Aug 2013
162
Finland
#14
Indeed, potato is probably the most famous of the imported crop, and it was definitely something that improved the diet of poor people(replacing rutabaga). Tomato likewise, though it became the staple of many sauces.

How about chocolate?
Sugar became more more readily available from the New World (meaning it got cheaper) with the availability of new sugar crops and turkey became available too. I am not sure how expensive Chocolate was, probably it was quite a luxury? Anything that still had to be imported from the New World would not have been cheap, but everything that could be grown easily in the Old World would have been available to peasants.
 
Aug 2013
162
Finland
#17
I think bread of differing levels of quality was used a lot more than today, not only separately as just bread but also in other dishes, for example to thicken soups or broths. Also bread was used as plates (trenchers) and especially the wealthy might give the used, soaked trenchers to the poor as food rather than eating them themselves.

From the pictures it looks like Olde Hanse doesn't offer trenchers but it looks interesting, I will have to check them out the next time I visit Tallinn :)
 
Jan 2009
1,258
#18
From the pictures it looks like Olde Hanse doesn't offer trenchers but it looks interesting, I will have to check them out the next time I visit Tallinn :)
It is an experience, definitely, with candle lighting and wooden benches and all that.
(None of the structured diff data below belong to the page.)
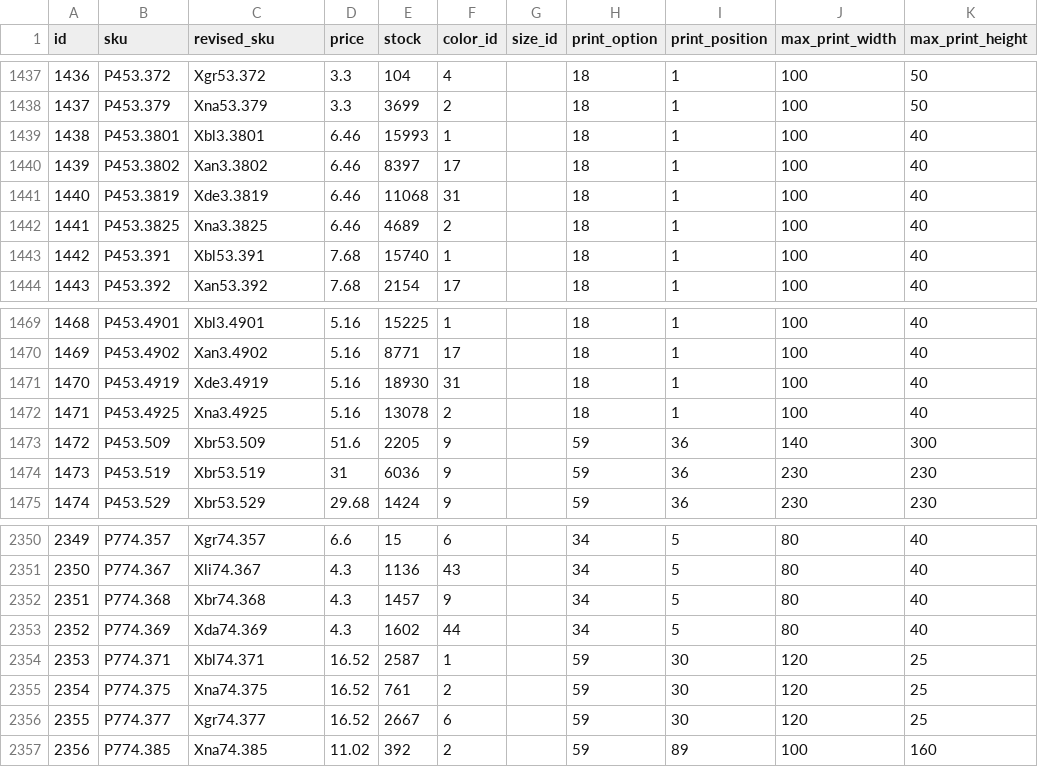
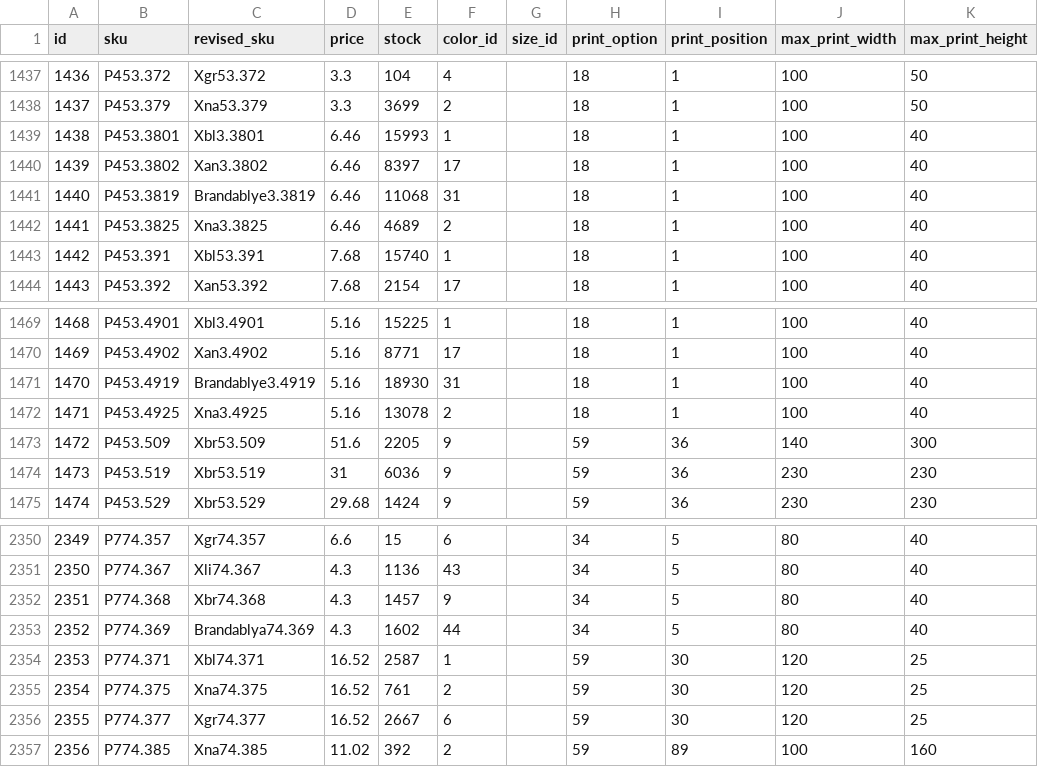
Before and after one commit to sproutogroup/brandably-db-seeder, a CSV file: output/product_variants.csv, drawn as a sheet; only a part is shown, gaps mark what is left out; the diff names each change by its address in the sheet, - before the commit and + after, or states it on an @@ line.

```diff
--- a/output/product_variants.csv
+++ b/output/product_variants.csv
-C1441 (revised_sku): Xde3.3819
+C1441 (revised_sku): Brandablye3.3819
-C1471 (revised_sku): Xde3.4919
+C1471 (revised_sku): Brandablye3.4919
-C2353 (revised_sku): Xda74.369
+C2353 (revised_sku): Brandablya74.369
```
Also changed, not shown: output/product_brands.csv, output/product_subcategories.csv, 3 other files.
If they offer it, the wild boar is worth having. The bear was a disappointment, but at least now I can say I have had it; I am in no hurry to have it again, though.
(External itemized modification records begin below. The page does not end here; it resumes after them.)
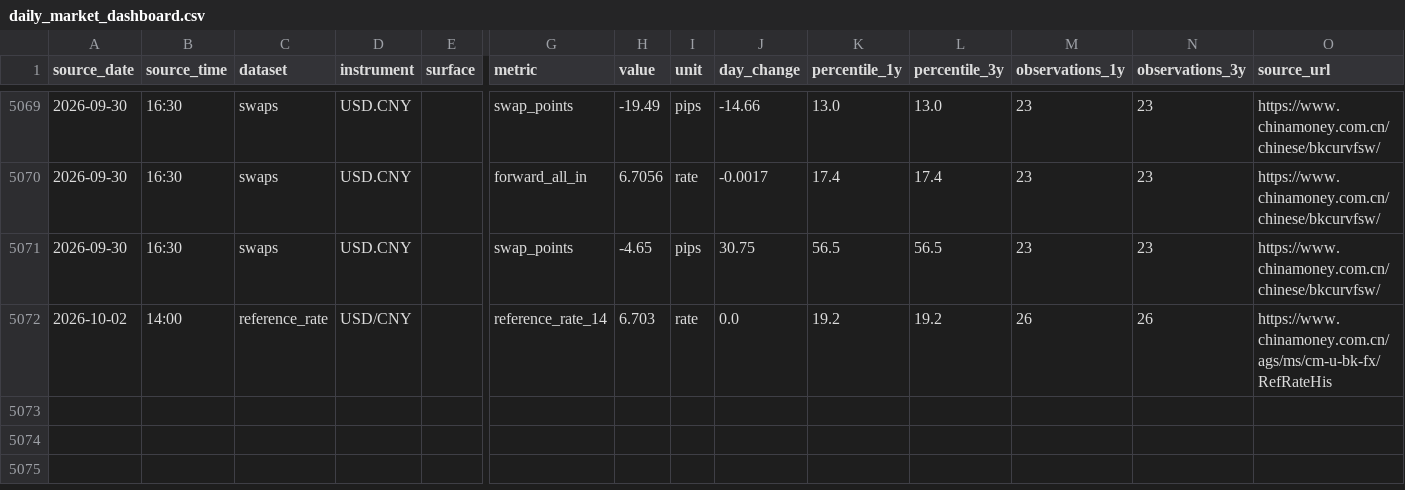
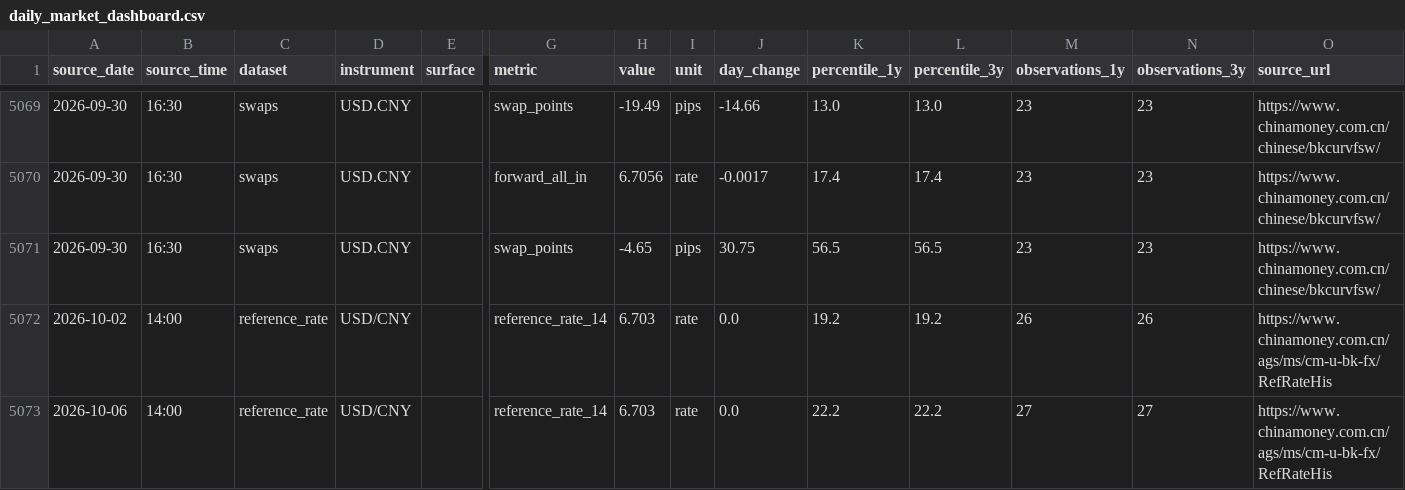
Before and after one commit to ttppdavy/chinamoney-fx-daily, a CSV file: data/daily_market_dashboard.csv, drawn as a sheet; only a part is shown, gaps mark what is left out; rows hold the shown columns only; the diff names each change by its address in the sheet, - before the commit and + after, or states it on an @@ line.

```diff
--- a/data/daily_market_dashboard.csv
+++ b/data/daily_market_dashboard.csv
+row 5073: 2026-10-06 | 14:00 | reference_rate | USD/CNY |  | reference_rate_14 | 6.703 | rate | 0.0 | 22.2 | 22.2 | 27 | 27 | https://www.chinamoney.com.cn/ags/ms/cm-u-bk-fx/RefRateHis
```
Also changed, not shown: 10 other files.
If you are on a bit more of a budget, there is a small 'tavern' at the old town hall, III Draakon. They serve elk soup, but it is not historical, as it has potatoes in it, too. Very good, though, especially if you are visiting the place during the colder months and appreciate getting something warm to eat.
 
Likes: chefren

Shtajerc

Ad Honorem
Jul 2014
6,698
Lower Styria, Slovenia
#20
Like, said they'd eat a lot more meat than the peasents. Here in the Slovene Lands peasents hunted dormice, which was a rare source of meat for them. Nobles would have no need for that, they'd eat meat from wild game and domesticated animals. The rich would put all sorts of spices and honey in their wine too, not just food. I imagine their wine would be somewhat repulsing by today's standards. Actual sugar would be only for the rich as well and to that you can add sweets decorated with gold. Poultry would often be decorated with the birds feathers when served, to make it look more lifelike.